  • 01 December 2020
  • Social Responsibility

Finding a sustainable balance between people, planet, and profit, the so-called triple bottom line, is no longer optional, but smart business strategy. Note: this is the first article in our series on responsible business (see here for the second).

Kin + Carta has seen first hand from our clients that, when properly and successfully implemented, the delivery of positive-impact products and services can be an enabler that drives wider business growth. Unilever, for example, in recent years has seen 70% of its growth from brands that are directly aligned with socially responsible goals, such as Sunlight, a water-saving dishwasher liquid.

To move from talking to action, companies need to rally their teams and leadership around two or three key benefits. We suggest focusing on those which are most pertinent to your current business situation.

Six primary benefits available, when companies move from talking to action

1. Attract & motivate the best talent 

Case study: Aetna Healthcare raised eyebrows in 2005 when they led the industry in raising the minimum wage for all employees, while also reducing their out-of-pocket healthcare costs and providing other company-wide incentives. They discovered earlier than most that investing in employees through better pay, benefits, and culture led to more profitable outcomes through retaining a healthier, more incentivised workforce and attracting the best talent. 

2. Build loyal customer bases

Case study: Almost 60% of consumers consider ethical product features when purchasing. And this is only going to increase with the growing awareness of the corporate impact on the planet and society.


3. Prosper through strong corporate governance

Case study: Paul Gompers of the Harvard Business School found that companies with stronger shareholder rights enjoyed higher values, profits, and sales growth, alongside lower capital expenditures.


4. Mitigate risk

Case study: Typically one-third of corporate profits are at risk from state intervention. However, this can be as high as 60% where government subsidies (among other forms of intervention) are prevalent e.g. automotive industry.


5. Drive growth through business model innovation

Case study: For Bridges Fund Management and their portfolio company World of Books, investing in sustainable logistics meant they not only reduced their carbon footprint but drove growth through reducing overheads and achieving more efficient operations: 

“As an example of our value-add initiatives: at World of Books we have invested in a new sustainable storage warehouse, and upgraded the van fleet to more fuel-efficient vehicles. Both of these measures enabled us to reduce the carbon footprint of the business while also significantly reducing operating costs.”

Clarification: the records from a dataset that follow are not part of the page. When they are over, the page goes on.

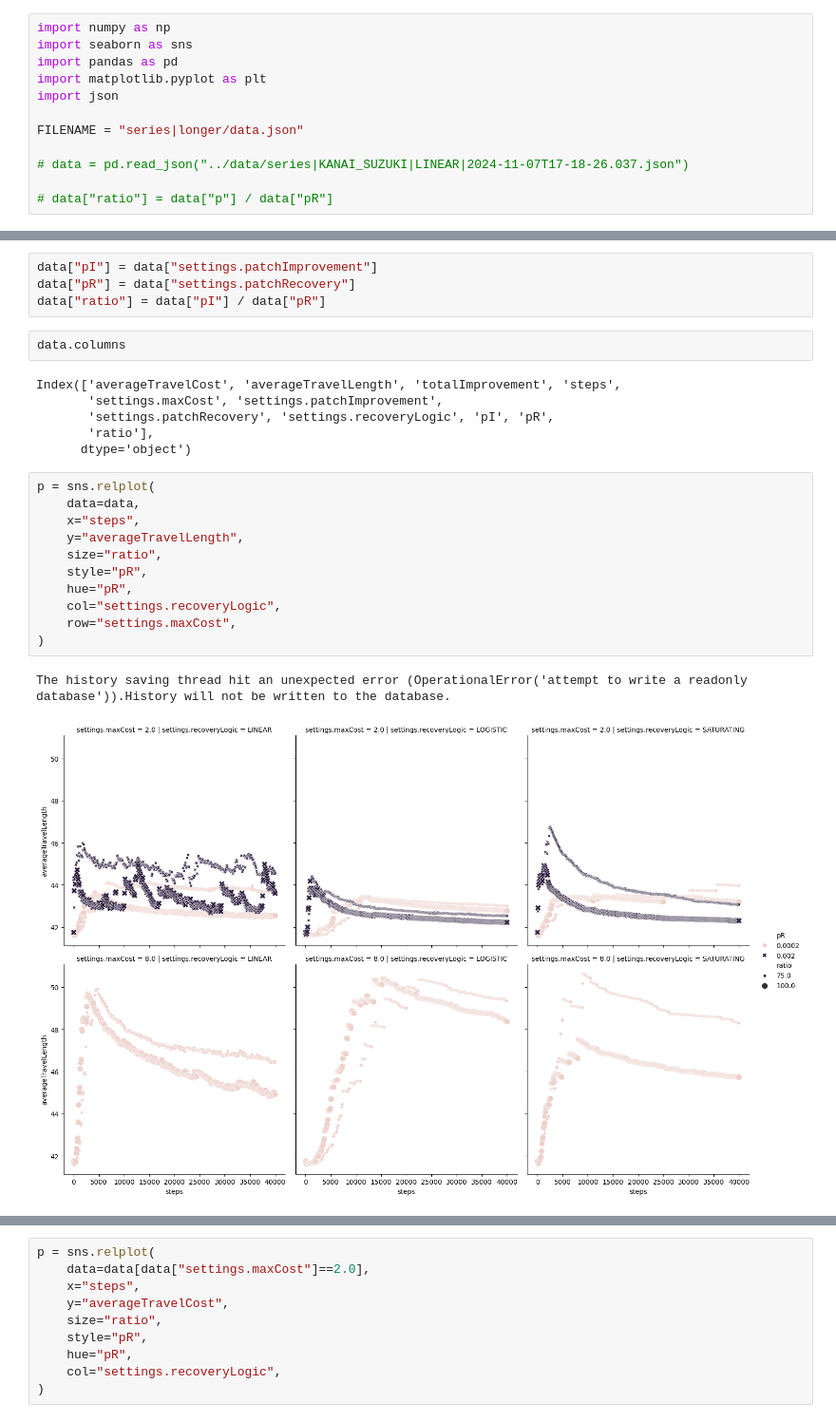
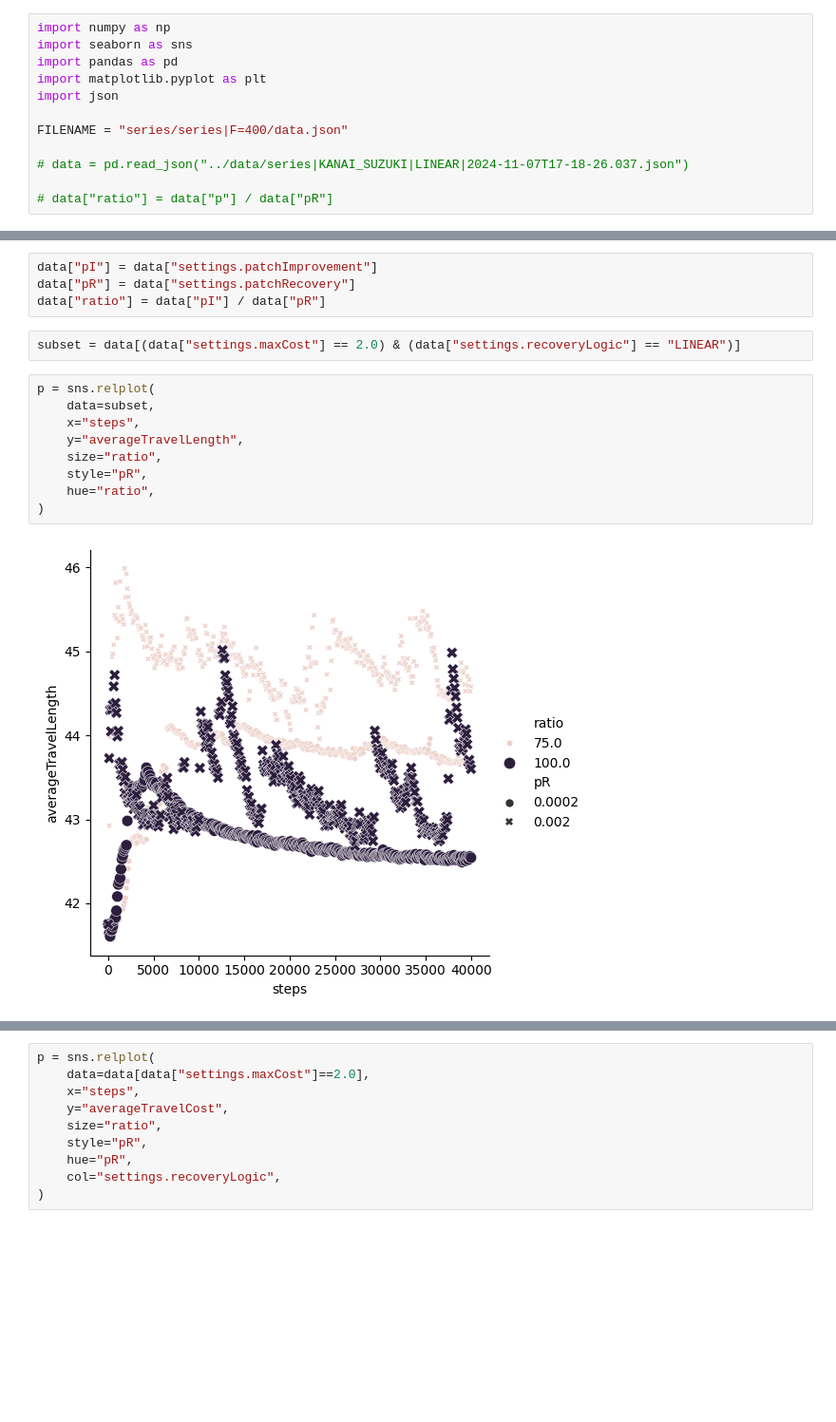
Before and after one commit to brendanwallace/animalpaths, a Jupyter notebook: julia/Paths/notebooks/plotcosts3.ipynb, the cells around one changed output, grey strips where cells are left out. Shown at 95% size. Drawn from its saved outputs; the diff is of its cells as text; blank space fills up the shorter version.

```diff
--- a/julia/Paths/notebooks/plotcosts3.ipynb
+++ b/julia/Paths/notebooks/plotcosts3.ipynb
@@ -9,7 +9,7 @@ import pandas as pd
 import matplotlib.pyplot as plt
 import json
 
-FILENAME = "series|longer/data.json"
+FILENAME = "series/series|F=400/data.json"
 
 # data = pd.read_json("../data/series|KANAI_SUZUKI|LINEAR|2024-11-07T17-18-26.037.json")
 
@@ -32,24 +32,15 @@ data["pI"] = data["settings.patchImprovement"]
 data["pR"] = data["settings.patchRecovery"]
 data["ratio"] = data["pI"] / data["pR"]
 # %%
-data.columns
+subset = data[(data["settings.maxCost"] == 2.0) & (data["settings.recoveryLogic"] == "LINEAR")]
-# %% [output]
-Index(['averageTravelCost', 'averageTravelLength', 'totalImprovement', 'steps',
-       'settings.maxCost', 'settings.patchImprovement',
-       'settings.patchRecovery', 'settings.recoveryLogic', 'pI', 'pR',
-       'ratio'],
-      dtype='object')
 # %%
 p = sns.relplot(
-    data=data,
+    data=subset,
     x="steps",
     y="averageTravelLength",
     size="ratio",
     style="pR",
-    hue="pR",
-    col="settings.recoveryLogic",
-    row="settings.maxCost",
+    hue="ratio",
 )
 # %% [output]
-The history saving thread hit an unexpected error (OperationalError('attempt to write a readonly database')).History will not be written to the database.
-[figure, old version]
+[figure, new version]
```
Also changed, not shown: parts of 5 cells of this notebook, 38 other files.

Stefanie Kneer, Bridges Fund Management, Head of Impact


6. Attract investment & increase exit opportunities

Case study: Financial Services are under increasing pressure to incorporate ESG (environment, social, governance) factors into their investment and ownership decisions. The UK Government recently announced that from 2023, all publicly listed UK companies with a premium listing will be required to “comply or explain” with the TCFD’s requirements. 

While becoming a signatory of the UN-supported PRI (Principles of Responsible Investment) is becoming a requirement for investors as non-signatory status is a clear sign to the community that you are not responsible enough.

Your ideal digital private equities team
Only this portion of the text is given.